[Records from a dataset]
────────────────
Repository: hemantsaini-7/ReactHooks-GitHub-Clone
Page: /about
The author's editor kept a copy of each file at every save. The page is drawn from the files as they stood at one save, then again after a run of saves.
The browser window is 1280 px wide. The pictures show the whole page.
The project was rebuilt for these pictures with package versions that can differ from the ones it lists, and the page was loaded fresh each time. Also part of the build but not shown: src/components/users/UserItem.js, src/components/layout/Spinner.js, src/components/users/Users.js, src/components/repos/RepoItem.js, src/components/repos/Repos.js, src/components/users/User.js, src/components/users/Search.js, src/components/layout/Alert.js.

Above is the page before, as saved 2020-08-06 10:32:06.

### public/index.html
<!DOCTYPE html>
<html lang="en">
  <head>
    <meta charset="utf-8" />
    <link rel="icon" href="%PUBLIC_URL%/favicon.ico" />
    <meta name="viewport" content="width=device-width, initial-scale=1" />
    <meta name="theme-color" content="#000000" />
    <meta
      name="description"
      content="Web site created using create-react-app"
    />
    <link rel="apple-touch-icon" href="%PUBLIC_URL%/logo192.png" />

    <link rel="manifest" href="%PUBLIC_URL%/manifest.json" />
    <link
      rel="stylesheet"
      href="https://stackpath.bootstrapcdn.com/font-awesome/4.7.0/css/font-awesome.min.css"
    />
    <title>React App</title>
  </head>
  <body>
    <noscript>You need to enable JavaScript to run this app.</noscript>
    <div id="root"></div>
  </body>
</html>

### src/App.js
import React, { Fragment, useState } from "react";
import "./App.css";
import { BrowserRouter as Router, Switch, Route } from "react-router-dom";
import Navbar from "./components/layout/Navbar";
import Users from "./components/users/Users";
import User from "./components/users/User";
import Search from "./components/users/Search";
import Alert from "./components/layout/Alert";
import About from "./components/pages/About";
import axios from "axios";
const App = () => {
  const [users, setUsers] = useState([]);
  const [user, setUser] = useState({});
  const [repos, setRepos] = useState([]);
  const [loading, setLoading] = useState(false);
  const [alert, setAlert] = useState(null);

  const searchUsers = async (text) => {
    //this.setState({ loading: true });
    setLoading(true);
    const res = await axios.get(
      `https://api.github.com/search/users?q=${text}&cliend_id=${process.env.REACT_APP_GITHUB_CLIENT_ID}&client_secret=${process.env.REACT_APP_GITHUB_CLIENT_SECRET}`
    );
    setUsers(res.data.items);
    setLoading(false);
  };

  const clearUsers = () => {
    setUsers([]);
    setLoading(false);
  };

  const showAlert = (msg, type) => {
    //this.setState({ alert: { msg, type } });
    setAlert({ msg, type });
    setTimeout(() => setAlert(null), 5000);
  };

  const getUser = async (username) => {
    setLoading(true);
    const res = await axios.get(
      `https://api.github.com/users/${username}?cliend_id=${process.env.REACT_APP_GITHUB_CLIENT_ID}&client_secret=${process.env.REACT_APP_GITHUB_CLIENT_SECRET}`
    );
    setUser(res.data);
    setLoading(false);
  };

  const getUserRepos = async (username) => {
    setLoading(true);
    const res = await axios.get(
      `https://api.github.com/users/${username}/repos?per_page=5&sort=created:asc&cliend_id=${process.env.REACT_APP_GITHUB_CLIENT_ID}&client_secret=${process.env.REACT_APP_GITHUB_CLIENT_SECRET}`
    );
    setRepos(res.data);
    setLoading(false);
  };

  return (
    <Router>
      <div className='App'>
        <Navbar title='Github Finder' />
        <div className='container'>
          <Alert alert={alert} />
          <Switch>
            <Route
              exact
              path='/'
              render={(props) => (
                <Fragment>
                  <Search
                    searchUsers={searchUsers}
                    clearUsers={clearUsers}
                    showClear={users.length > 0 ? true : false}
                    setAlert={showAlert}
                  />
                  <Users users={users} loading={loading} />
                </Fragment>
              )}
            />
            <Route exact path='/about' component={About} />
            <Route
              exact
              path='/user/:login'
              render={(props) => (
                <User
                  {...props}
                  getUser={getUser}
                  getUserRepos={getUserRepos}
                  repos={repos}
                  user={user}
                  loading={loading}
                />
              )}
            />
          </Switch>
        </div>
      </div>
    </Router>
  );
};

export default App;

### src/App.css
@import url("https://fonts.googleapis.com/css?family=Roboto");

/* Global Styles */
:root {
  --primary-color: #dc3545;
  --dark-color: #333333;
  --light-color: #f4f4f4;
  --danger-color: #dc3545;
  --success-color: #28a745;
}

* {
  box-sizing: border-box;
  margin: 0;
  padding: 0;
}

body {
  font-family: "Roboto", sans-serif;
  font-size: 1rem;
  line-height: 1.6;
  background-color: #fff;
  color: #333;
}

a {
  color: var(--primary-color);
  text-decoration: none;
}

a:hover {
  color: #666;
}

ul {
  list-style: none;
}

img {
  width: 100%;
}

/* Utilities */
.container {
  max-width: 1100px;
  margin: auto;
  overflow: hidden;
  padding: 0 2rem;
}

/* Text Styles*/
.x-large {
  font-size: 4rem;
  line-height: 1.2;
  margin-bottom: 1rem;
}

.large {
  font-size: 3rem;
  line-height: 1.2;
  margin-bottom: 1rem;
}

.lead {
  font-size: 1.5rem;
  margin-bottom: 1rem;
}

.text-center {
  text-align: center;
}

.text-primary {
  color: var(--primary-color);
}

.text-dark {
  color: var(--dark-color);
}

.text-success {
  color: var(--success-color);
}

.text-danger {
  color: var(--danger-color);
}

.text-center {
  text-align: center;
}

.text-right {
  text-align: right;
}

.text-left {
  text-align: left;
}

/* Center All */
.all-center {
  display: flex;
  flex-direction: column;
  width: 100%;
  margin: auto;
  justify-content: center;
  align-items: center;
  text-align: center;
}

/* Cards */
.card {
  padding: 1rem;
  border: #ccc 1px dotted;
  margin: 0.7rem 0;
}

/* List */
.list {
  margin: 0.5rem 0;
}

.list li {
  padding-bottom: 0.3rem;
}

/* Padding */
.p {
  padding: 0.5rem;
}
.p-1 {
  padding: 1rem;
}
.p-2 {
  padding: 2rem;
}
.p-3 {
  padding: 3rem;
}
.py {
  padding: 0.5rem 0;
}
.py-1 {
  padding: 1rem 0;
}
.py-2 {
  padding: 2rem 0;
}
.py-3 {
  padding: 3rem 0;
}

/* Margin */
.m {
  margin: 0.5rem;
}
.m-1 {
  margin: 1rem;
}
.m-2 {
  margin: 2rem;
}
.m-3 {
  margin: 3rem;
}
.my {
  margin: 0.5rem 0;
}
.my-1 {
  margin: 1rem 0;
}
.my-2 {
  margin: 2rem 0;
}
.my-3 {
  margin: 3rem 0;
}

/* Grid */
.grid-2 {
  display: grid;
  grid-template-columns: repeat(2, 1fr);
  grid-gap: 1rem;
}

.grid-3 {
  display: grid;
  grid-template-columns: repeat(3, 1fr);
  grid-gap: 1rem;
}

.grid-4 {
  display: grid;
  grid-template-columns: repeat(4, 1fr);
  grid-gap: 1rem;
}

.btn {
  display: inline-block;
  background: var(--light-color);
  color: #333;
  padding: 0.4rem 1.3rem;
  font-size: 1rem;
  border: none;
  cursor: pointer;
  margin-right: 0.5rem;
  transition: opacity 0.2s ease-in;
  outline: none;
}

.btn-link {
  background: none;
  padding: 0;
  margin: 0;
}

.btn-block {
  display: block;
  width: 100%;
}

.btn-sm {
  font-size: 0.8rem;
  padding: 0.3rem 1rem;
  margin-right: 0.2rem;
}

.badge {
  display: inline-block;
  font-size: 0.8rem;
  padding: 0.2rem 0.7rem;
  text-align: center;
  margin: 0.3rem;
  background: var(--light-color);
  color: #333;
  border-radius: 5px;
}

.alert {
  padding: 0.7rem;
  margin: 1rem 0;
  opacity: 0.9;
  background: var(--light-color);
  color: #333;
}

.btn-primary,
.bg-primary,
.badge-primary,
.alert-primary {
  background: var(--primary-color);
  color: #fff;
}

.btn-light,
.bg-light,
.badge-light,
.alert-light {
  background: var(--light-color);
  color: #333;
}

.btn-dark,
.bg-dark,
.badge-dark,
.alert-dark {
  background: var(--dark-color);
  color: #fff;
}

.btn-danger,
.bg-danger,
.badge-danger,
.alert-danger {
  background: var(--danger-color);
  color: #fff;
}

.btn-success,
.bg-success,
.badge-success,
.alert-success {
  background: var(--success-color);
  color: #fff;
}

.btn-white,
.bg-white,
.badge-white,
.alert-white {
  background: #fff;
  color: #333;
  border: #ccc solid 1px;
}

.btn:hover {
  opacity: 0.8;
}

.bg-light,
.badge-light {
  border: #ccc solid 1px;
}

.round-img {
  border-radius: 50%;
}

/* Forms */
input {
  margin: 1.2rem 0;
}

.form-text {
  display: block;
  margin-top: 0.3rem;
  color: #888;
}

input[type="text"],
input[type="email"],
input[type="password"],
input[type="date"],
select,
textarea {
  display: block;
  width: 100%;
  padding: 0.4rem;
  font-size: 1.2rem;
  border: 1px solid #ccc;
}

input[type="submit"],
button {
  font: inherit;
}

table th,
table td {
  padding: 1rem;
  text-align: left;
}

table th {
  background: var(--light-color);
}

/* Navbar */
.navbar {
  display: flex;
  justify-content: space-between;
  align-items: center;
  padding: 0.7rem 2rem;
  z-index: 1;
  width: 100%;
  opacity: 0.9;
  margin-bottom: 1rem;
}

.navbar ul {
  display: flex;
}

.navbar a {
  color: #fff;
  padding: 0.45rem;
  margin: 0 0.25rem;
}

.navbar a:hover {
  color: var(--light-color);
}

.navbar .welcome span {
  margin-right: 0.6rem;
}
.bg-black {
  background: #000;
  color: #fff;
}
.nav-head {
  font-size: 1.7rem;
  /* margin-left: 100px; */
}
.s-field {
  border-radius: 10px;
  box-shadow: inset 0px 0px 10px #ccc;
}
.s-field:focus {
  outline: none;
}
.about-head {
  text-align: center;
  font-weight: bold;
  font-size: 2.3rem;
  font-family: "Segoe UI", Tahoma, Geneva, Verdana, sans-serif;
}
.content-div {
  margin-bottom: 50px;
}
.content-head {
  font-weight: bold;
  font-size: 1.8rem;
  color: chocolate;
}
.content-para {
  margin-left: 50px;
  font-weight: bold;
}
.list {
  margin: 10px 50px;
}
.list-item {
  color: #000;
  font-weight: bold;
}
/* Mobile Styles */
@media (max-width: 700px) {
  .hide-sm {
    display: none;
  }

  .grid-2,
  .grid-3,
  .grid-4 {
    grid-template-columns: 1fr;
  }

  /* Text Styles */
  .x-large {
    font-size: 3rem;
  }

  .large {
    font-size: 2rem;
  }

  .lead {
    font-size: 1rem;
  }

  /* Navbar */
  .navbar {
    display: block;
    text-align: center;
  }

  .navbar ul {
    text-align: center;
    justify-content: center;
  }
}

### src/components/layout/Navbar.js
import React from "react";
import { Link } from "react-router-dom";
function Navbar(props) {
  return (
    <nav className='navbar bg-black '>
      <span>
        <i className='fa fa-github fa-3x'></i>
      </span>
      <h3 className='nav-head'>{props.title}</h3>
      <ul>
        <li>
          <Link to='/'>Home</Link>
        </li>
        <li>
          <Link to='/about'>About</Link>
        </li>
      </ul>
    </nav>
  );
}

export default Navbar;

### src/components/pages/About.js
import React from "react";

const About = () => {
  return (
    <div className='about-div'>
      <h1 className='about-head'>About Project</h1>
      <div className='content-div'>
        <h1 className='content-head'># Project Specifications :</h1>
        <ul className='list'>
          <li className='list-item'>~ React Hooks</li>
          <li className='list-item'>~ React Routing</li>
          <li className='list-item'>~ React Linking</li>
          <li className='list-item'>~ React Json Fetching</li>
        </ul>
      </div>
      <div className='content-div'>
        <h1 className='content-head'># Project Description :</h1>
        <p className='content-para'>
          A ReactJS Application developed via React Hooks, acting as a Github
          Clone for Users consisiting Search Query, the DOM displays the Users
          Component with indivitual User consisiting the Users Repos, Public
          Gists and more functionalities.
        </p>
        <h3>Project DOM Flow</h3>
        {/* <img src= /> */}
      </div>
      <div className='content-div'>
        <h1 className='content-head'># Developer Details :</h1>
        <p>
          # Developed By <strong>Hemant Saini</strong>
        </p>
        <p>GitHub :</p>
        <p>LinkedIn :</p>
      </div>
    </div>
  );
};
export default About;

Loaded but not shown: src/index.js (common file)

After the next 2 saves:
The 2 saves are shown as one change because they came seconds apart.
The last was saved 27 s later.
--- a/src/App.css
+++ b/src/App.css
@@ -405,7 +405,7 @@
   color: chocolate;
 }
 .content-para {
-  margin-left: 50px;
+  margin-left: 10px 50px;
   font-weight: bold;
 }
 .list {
────────────────
**TRY IT:**
Lines after the one containing "Router, Switch, Route" are not part of the task. Output the entries exactly from their first line through that one.

**OUTPUT FOR THIS EXERCISE:**
Repository: hemantsaini-7/ReactHooks-GitHub-Clone
Page: /about
The author's editor kept a copy of each file at every save. The page is drawn from the files as they stood at one save, then again after a run of saves.
The browser window is 1280 px wide. The pictures show the whole page.
The project was rebuilt for these pictures with package versions that can differ from the ones it lists, and the page was loaded fresh each time. Also part of the build but not shown: src/components/users/UserItem.js, src/components/layout/Spinner.js, src/components/users/Users.js, src/components/repos/RepoItem.js, src/components/repos/Repos.js, src/components/users/User.js, src/components/users/Search.js, src/components/layout/Alert.js.

Above is the page before, as saved 2020-08-06 10:32:06.

### public/index.html
<!DOCTYPE html>
<html lang="en">
  <head>
    <meta charset="utf-8" />
    <link rel="icon" href="%PUBLIC_URL%/favicon.ico" />
    <meta name="viewport" content="width=device-width, initial-scale=1" />
    <meta name="theme-color" content="#000000" />
    <meta
      name="description"
      content="Web site created using create-react-app"
    />
    <link rel="apple-touch-icon" href="%PUBLIC_URL%/logo192.png" />

    <link rel="manifest" href="%PUBLIC_URL%/manifest.json" />
    <link
      rel="stylesheet"
      href="https://stackpath.bootstrapcdn.com/font-awesome/4.7.0/css/font-awesome.min.css"
    />
    <title>React App</title>
  </head>
  <body>
    <noscript>You need to enable JavaScript to run this app.</noscript>
    <div id="root"></div>
  </body>
</html>

### src/App.js
import React, { Fragment, useState } from "react";
import "./App.css";
import { BrowserRouter as Router, Switch, Route } from "react-router-dom";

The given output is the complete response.